**TASK**: Look at each line below and count those with the word "assets"; the answer is that number only.

**DATA UNDER STUDY**:
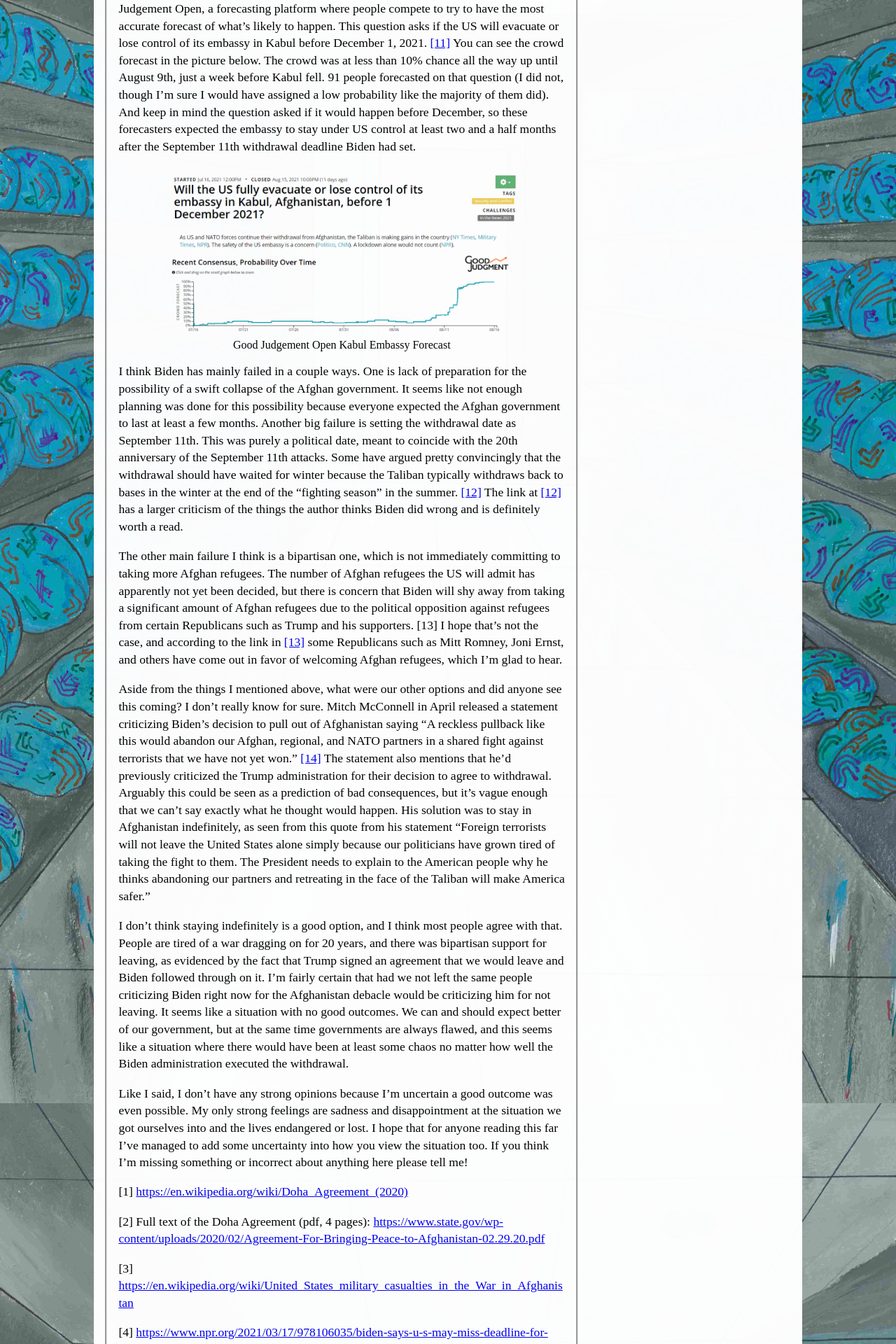
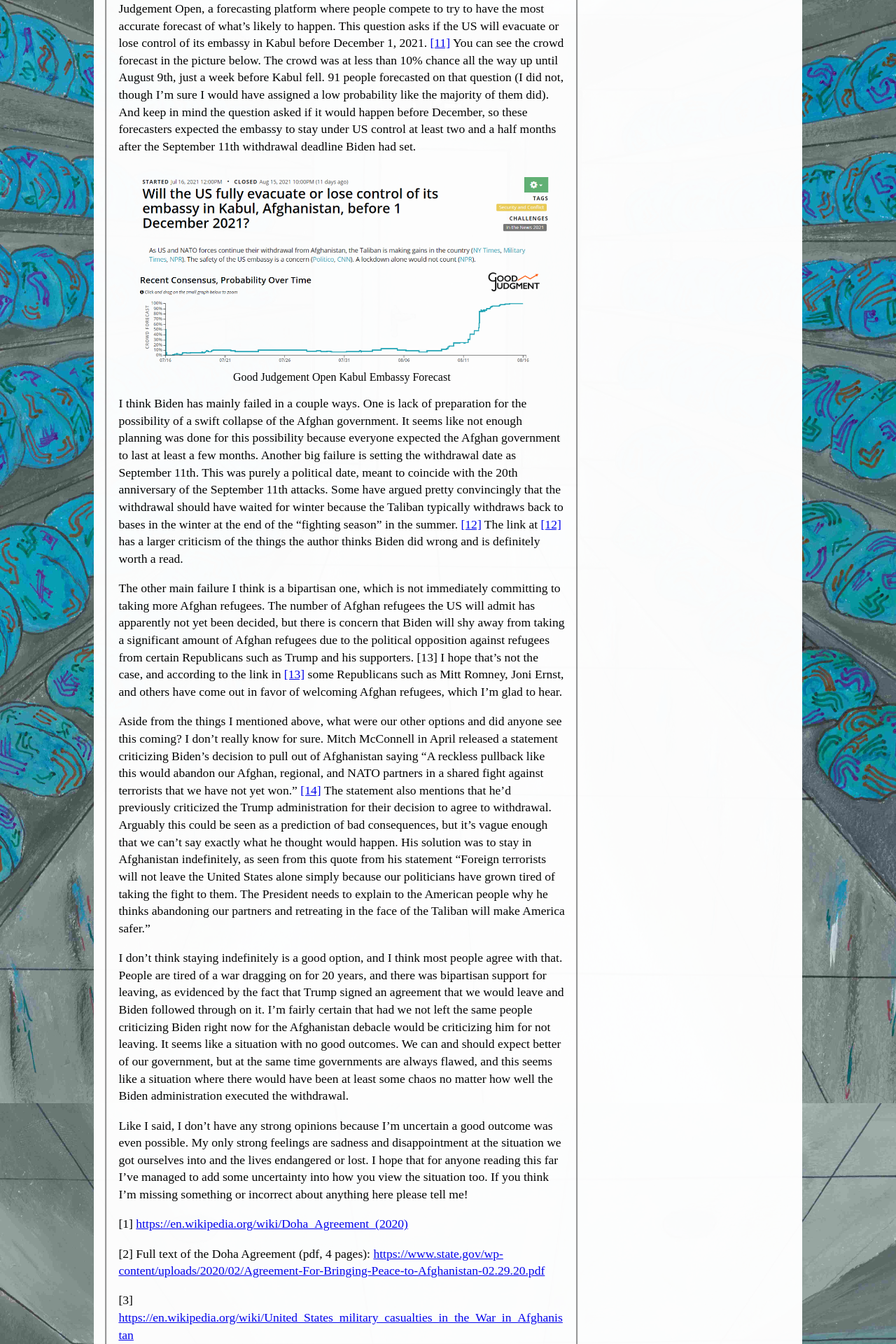
Before and after one commit to ryooan/ryooan.github.io, a Jekyll site: the page built from my_collections/_posts/2021-08-27-Afghanistan Uncertainty.md, in a window 1280 px wide. Shown: the part 2520-4440 px from the top of the page at 70% size. Built offline with Jekyll 4.4.1, drawn with Linux system fonts in a browser that asks for light colours.

Commit message:
Update 2021-08-27-Afghanistan Uncertainty.md

```diff
--- a/my_collections/_posts/2021-08-27-Afghanistan Uncertainty.md
+++ b/my_collections/_posts/2021-08-27-Afghanistan Uncertainty.md
@@ -31,7 +31,7 @@
 I think the sudden collapse of the Afghan government surprised everyone, so I don't know how much blame should be placed solely at the feet of the Biden administration for this bad forecast. Certainly some. But don't believe anyone that tells you this was foreseeable unless they have receipts. Hindsight is easy, figuring out what's likely in advance is hard. As proof that no one expected this I can point to a related question which was on Good Judgement Open, a forecasting platform where people compete to try to have the most accurate forecast of what's likely to happen. This question asks if the US will evacuate or lose control of its embassy in Kabul before December 1, 2021. [[11]](https://www.gjopen.com/questions/2071-will-the-us-fully-evacuate-or-lose-control-of-its-embassy-in-kabul-afghanistan-before-1-december-2021) You can see the crowd forecast in the picture below. The crowd was at less than 10% chance all the way up until August 9th, just a week before Kabul fell. 91 people forecasted on that question (I did not, though I'm sure I would have assigned a low probability like the majority of them did). And keep in mind the question asked if it would happen before December, so these forecasters expected the embassy to stay under US control at least two and a half months after the September 11th withdrawal deadline Biden had set.
 
 <figure>
-  <img src="{{site.url}}/assets/gjopen_kabul.png" alt="Good Judgement Open Kabul Embassy Forecast" style="width:80%; margin:auto; display:block"/>
+  <img src="{{site.url}}/assets/gjopen_kabul.png" alt="Good Judgement Open Kabul Embassy Forecast" style="width:95%; margin:auto; display:block"/>
   <figcaption>Good Judgement Open Kabul Embassy Forecast</figcaption>
 </figure>
 
```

**SOLUTION**: 2